Cassava: The New Bread

By Nicole Nankya

It isn’t a secret that the prices of commodities in Uganda have hiked over the past months. For instance, a bar of soap now costs seven thousand Ugandan shillings; a kilogram of sugar at four thousand Uganda shillings; and the common breakfast accompaniment, a loaf of big bread, goes for five thousand Uganda shillings. This has left many Ugandans complaining to the government for a solution to this high cost of living.

During the Labour Day celebrations, in his speech, the President of Uganda, Yoweri kaguta Museveni, urged Ugandans who cannot afford bread to opt for cassava. “If you’re complaining that there’s no bread or wheat, please eat” Muwogo “(cassava),” Museveni said. Ugandans received this with mixed reactions, e.g., humor. That aside, let’s focus on the bigger picture. The cassava Museveni mentioned has its benefits, uses, by products, and preparation. 

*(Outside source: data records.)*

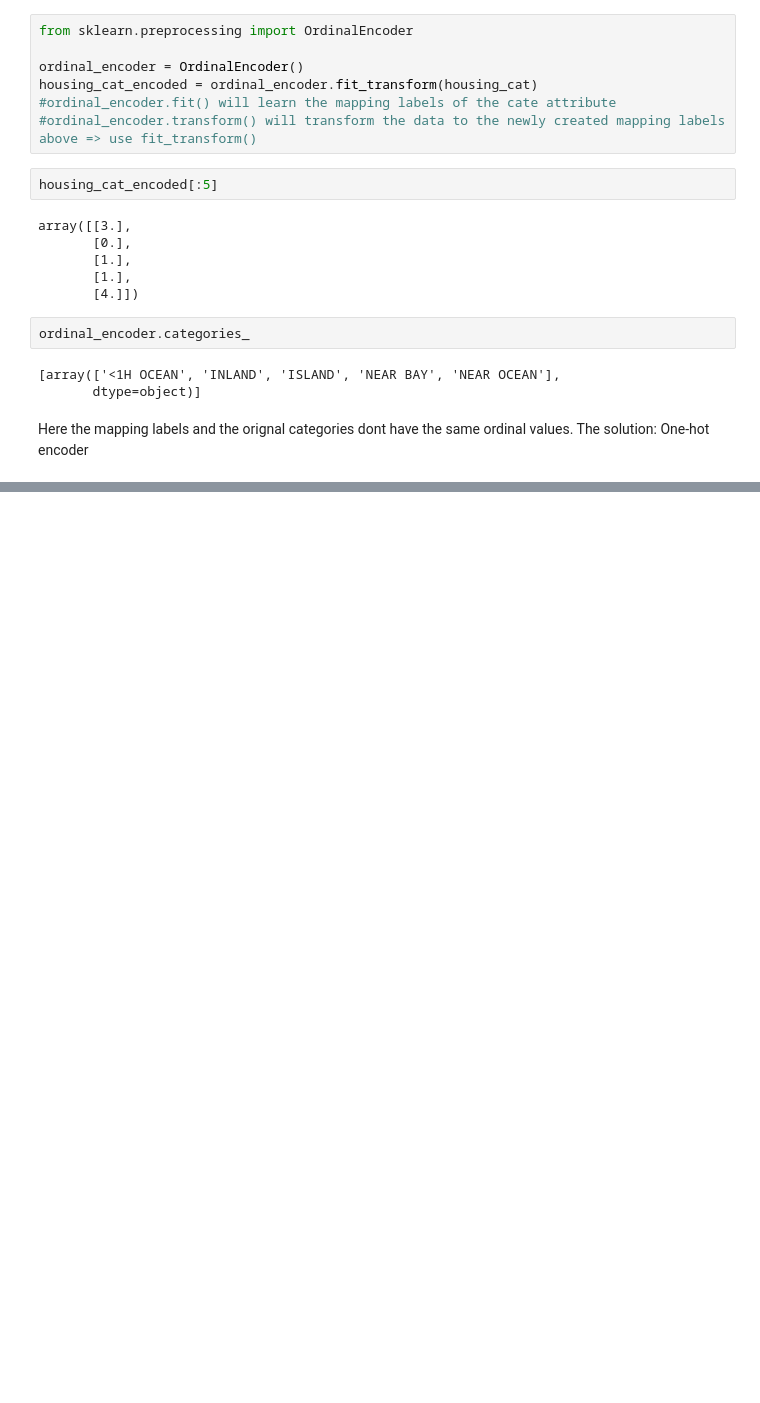
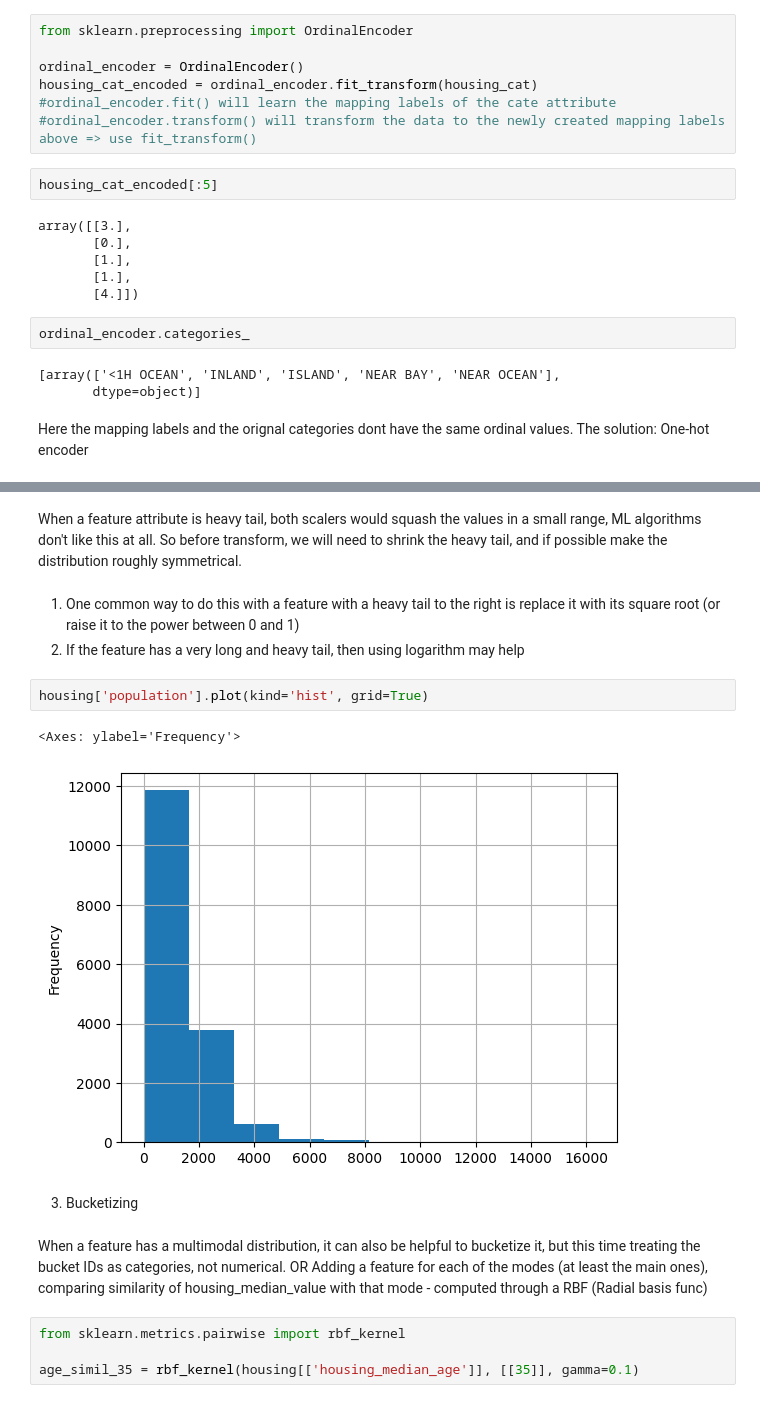
Before and after one commit to trhieu2/hands-on-ml-practices, a Jupyter notebook: end_to_end_price_prediction.ipynb, the cells around one changed output, grey strips where cells are left out. Cells and saved outputs as stored; diff of their text form; blank space fills up the shorter version.

```diff
--- a/end_to_end_price_prediction.ipynb
+++ b/end_to_end_price_prediction.ipynb
@@ -340,0 +389,18 @@ The solution: One-hot encoder
+# %% [markdown]
+When a feature attribute is heavy tail, both scalers would squash the values in a small range, ML algorithms don't like this at all. So before transform, we will need to shrink the heavy tail, and if possible make the distribution roughly symmetrical.
+# %% [markdown]
+1. One common way to do this with a feature with a heavy tail to the right is replace it with its square root (or raise it to the power between 0 and 1)
+2. If the feature has a very long and heavy tail, then using logarithm may help
+# %%
+housing['population'].plot(kind='hist', grid=True)
+# %% [output]
+<Axes: ylabel='Frequency'>
+[figure, added]
+# %% [markdown]
+3. Bucketizing
+# %% [markdown]
+When a feature has a multimodal distribution, it can also be helpful to bucketize it, but this time treating the bucket IDs as categories, not numerical. OR Adding a feature for each of the modes (at least the main ones), comparing similarity of housing_median_value with that mode - computed through a RBF (Radial basis func)
+# %%
+from sklearn.metrics.pairwise import rbf_kernel
+
+age_simil_35 = rbf_kernel(housing[['housing_median_age']], [[35]], gamma=0.1)
```
Also changed, not shown: parts of 69 cells of this notebook.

Cassava is an edible starchy root tuber that is white inside with a brown covering; it is believed to have originated in North America but is now popular in tropical and African countries. Some of its other names are manioc and yucca. Research shows it is a good source of carbohydrates and provides a high amount of vitamin c and protein. 

They are different varieties of cassava grown in Uganda that derive their names from the areas where they are grown, the people who introduced the variant or its traits. These include: “Gilgil,” named after a village, “wabediyo,” because it cooks fast, “Fumba Chai,” NASE 14 and NASE 19, etc. The wholesale price of cassava is nine hundred Ugandan shillings per kilogram, and the tubers start at two thousand shillings and above.

Some of the common uses of manioc include: contributing to a balanced diet, lowering blood pressure due to potassium, promoting wound healing due to vitamin C, and providing satisfaction; according to a large percentage of Uganda Christian University students, cassava is the only food that can stay in your stomach for a longer period of time than other foods.

Cassava can be prepared in multiple ways, such as: frying, boiling, baking, mashing, roasting, and fermenting. It is recommended to be stored in cold, dark conditions and preserved by curing, freezing, and drying.

Yucca is a tuber that is 2 in 1 (the tuber as the food and the leaves as the sauce) and produces a number of byproducts that include: cassava flour, bread, laundry starch, alcoholic beverages, dried cassava chips, cassava paste, cassava starch, and cassava pasta etc. From these, a number of African delicacies are derived, such as: “fufu” from west Africa; “bammy” and “garri” from Nigeria; “katogo” from Uganda; fermented and baked semolina; “kwem” from Cameroon; “kisanvu” from Tanzania etc.

I approached some UCU students and asked what they thought of cassava and whether they were willing to try it as an alternative to bread, as the president suggested.This is what they had to say:

Nanjwan Longyi, a third student doing a Bachelor of Science in Information Technology, appreciates the affordability and satisfaction cassava gives, though he prefers bread to it and opts for it when he doesn’t have money for bread.

“I like cassava because it is affordable and satisfying, though I still choose bread over it,” Nanjwan said. I can only opt for it when I don’t have money for bread.

According to the USDA National Nutrient Database, cassava flour provides more protein and fiber than white flour, which is what white bread is made out of.